White Western people have been coming to Asia and flouting (or selectively changing) the rules to benefit themselves for ages now, so it may well be there is a residue of the colonialist mentality at work. But it seems to me this as much comes from a kind of petulant, extended-adolescence type of thinking. More of an opportunistic thing than anything. Were Koreans likely to just say, “Listen, you petulant little f*cker, the rules apply to everyone. Now get back in the motherf*cking line!” then Gaijin Smash! would not be possible. But then, Korean society would look pretty different — at least, if everyone were expected to follow the rules. The porousness of rule-systems in Northeast Asian societies, at least for the hierarchically privileged, seems to me an inherent part of why Gaijin Smash! is possible. Older people can flout the rules. Westerners can flout the rules. Rich and powerful people? You betcha.
This ESF overlaps with ESF#3, mind, in that “going native” (as the high-minded expatriate, who thinks himself somehow better than Koreans for his love of pansori, or for knowing about some bit of history that the average Korean doesn’t appear to know) or, conversely, repudiating everything the host country offers (as in the example of the newbie above) seems to be excused by this fallacy. Sometimes, the expat argues, Koreans simply won’t understand the value of their culture until a foreigner points it out to them. Oooh, ahh! Gaijin Smash! Or, Korea will suck and be world unfamous until it caters to the expat’s tastes. Gaijin Smash! Forget addressing why Korea’s so worried about succeeding in the eyes of the West, or suggesting there might be more constructive things to worry about. Forget dialog about different ways of seeing some aspect of culture. Gaijin Smash! I’m right, and you’re lucky. (Lucky I’m here to school your sorry ass.)
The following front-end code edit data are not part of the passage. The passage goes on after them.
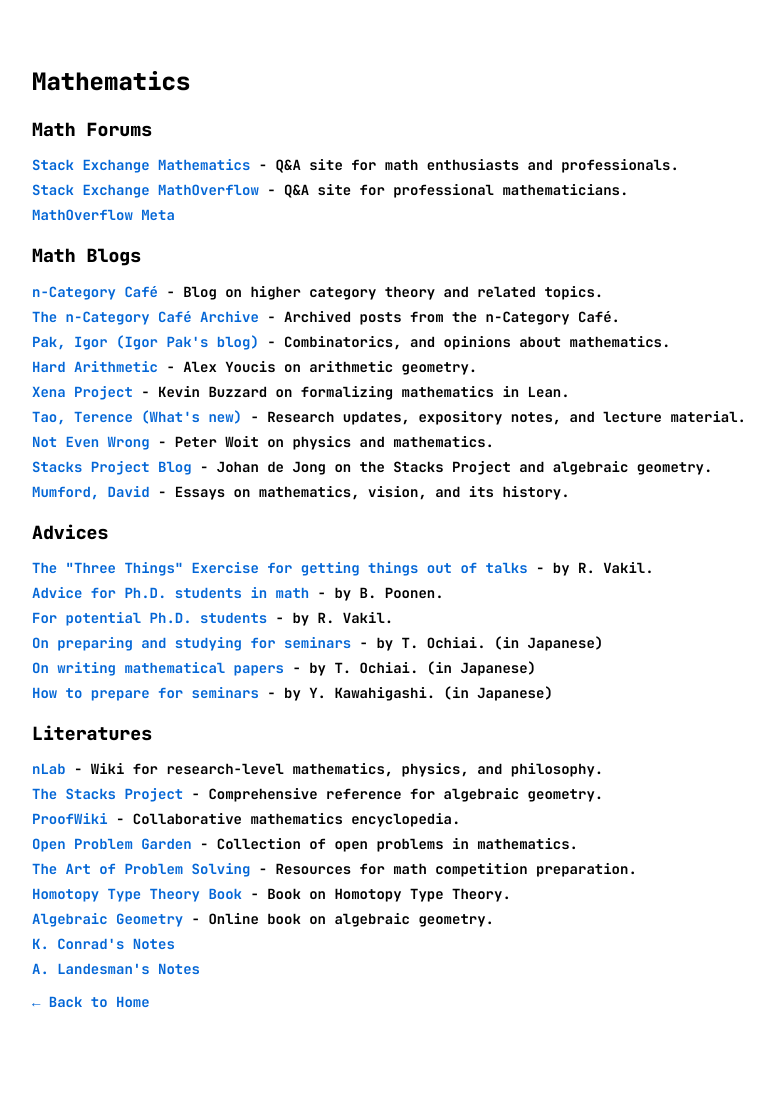
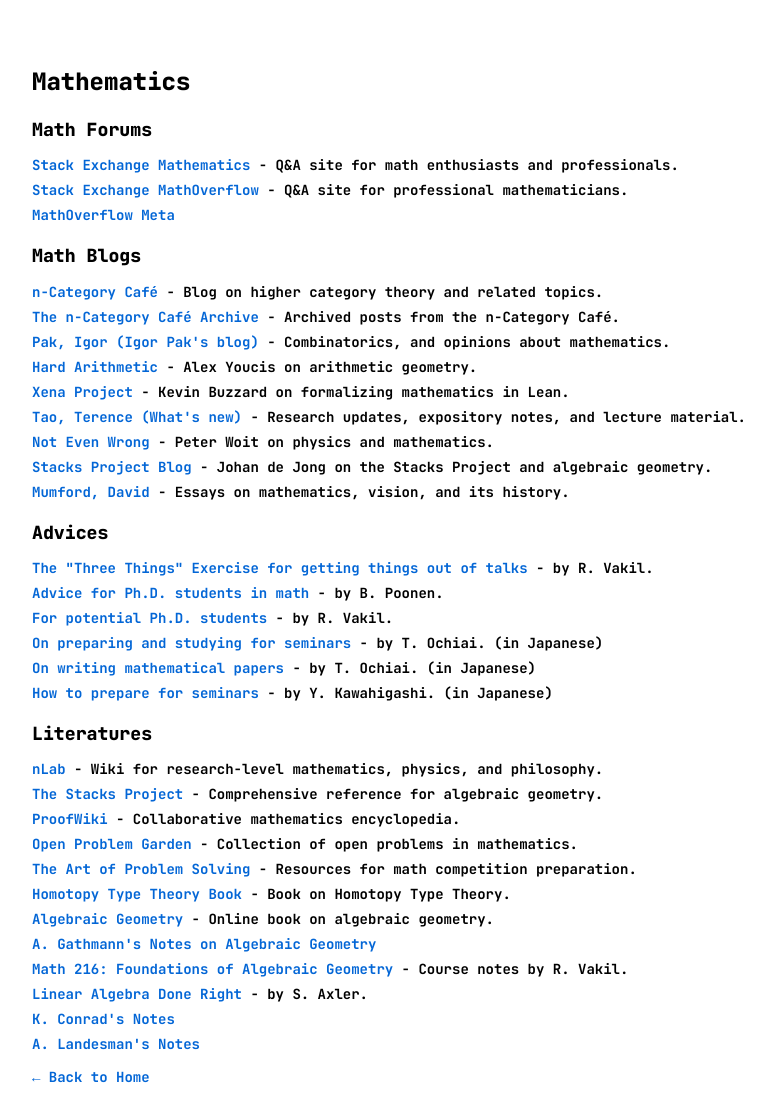
Before and after one commit to 0stellensatz/links, a Jekyll site: the page built from page_math.md, in a window 1280 px wide. Shown: the whole page, without its empty margins (240-1014 px from the left). Built offline with Jekyll 4.4.1, drawn with Linux system fonts in a browser that asks for light colours; before the commit the page ends 1045 px from its top, so only the background shows below that.

Commit message:
Add Gathmann, Vakil, and Axler notes to Literatures
Co-Authored-By: Claude Opus 5 (1M context) <noreply@anthropic.com>

```diff
--- a/_data/links_math.yml
+++ b/_data/links_math.yml
@@ -83,6 +83,15 @@
   - title: "Algebraic Geometry"
     url: "https://algebraic-geometry.de"
     description: "Online book on algebraic geometry."
+  - title: "A. Gathmann's Notes on Algebraic Geometry"
+    url: "https://agag-gathmann.math.rptu.de/de/alggeom.php"
+    description: ""
+  - title: "Math 216: Foundations of Algebraic Geometry"
+    url: "https://math216.wordpress.com"
+    description: "Course notes by R. Vakil."
+  - title: "Linear Algebra Done Right"
+    url: "https://linear.axler.net"
+    description: "by S. Axler."
   - title: "K. Conrad's Notes"
     url: "https://kconrad.math.uconn.edu/blurbs/"
     description: ""
```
For carriers of ESF#4, criticism from Koreans is almost always dismissed either as “bullshit” or as “racism” on some level. Indeed, even failures to live up to the expat’s expectations are sometimes constructed as racism or as a culture-wide, society-indictable crime. One has the right to do things one would never think of doing back home, because this isn’t back home and one believes one can do things with impunity here. Gaijin Smash!
Criticism from fellow expats is, given the size of most expatriate populations outside of Seoul, often not forthcoming; when it is offered, usually it is trumped by ESF#3.
ESF#4 may, in part, be one reinforced by Koreans’ behaviour towards an expat. For example, when my new coffee machine recently broke down, the guy at the shop I contacted actually picked up my machine in person, dropped off the replacement machine (which I traded up for, sijnce they couldn’t fix the broken one but had a much nicer one for only a little more money). When he offered to pick it up, I said I could ship it, no problem, but he insisted on dropping by and picking it up on his day off. When he called to arrange a drop-off time, I insisted again I could pay for shipping, no problem, but he insisted on coming by in person. And he gave me a bunch of free coffee pods, cappucino mugs, and other assorted paraphernelia, to boot! Refused when I offered to pay for his gas or whatever, too.
I sincerely doubt the average Korean customer whose new coffee machine broke down would get that kind of service from the service center guy they happened to call, even if he did happen to live in their neighborhood. It was nice of him… too nice. Because in my experience when a lot of people get special treatment, they begin to expect it.
And carriers of ESF#4 expect special treatment as a matter of course.
Well, that’s it for Expat Social Fallacy #4, folks. One more fallacy to go! That’ll be up tomorrow!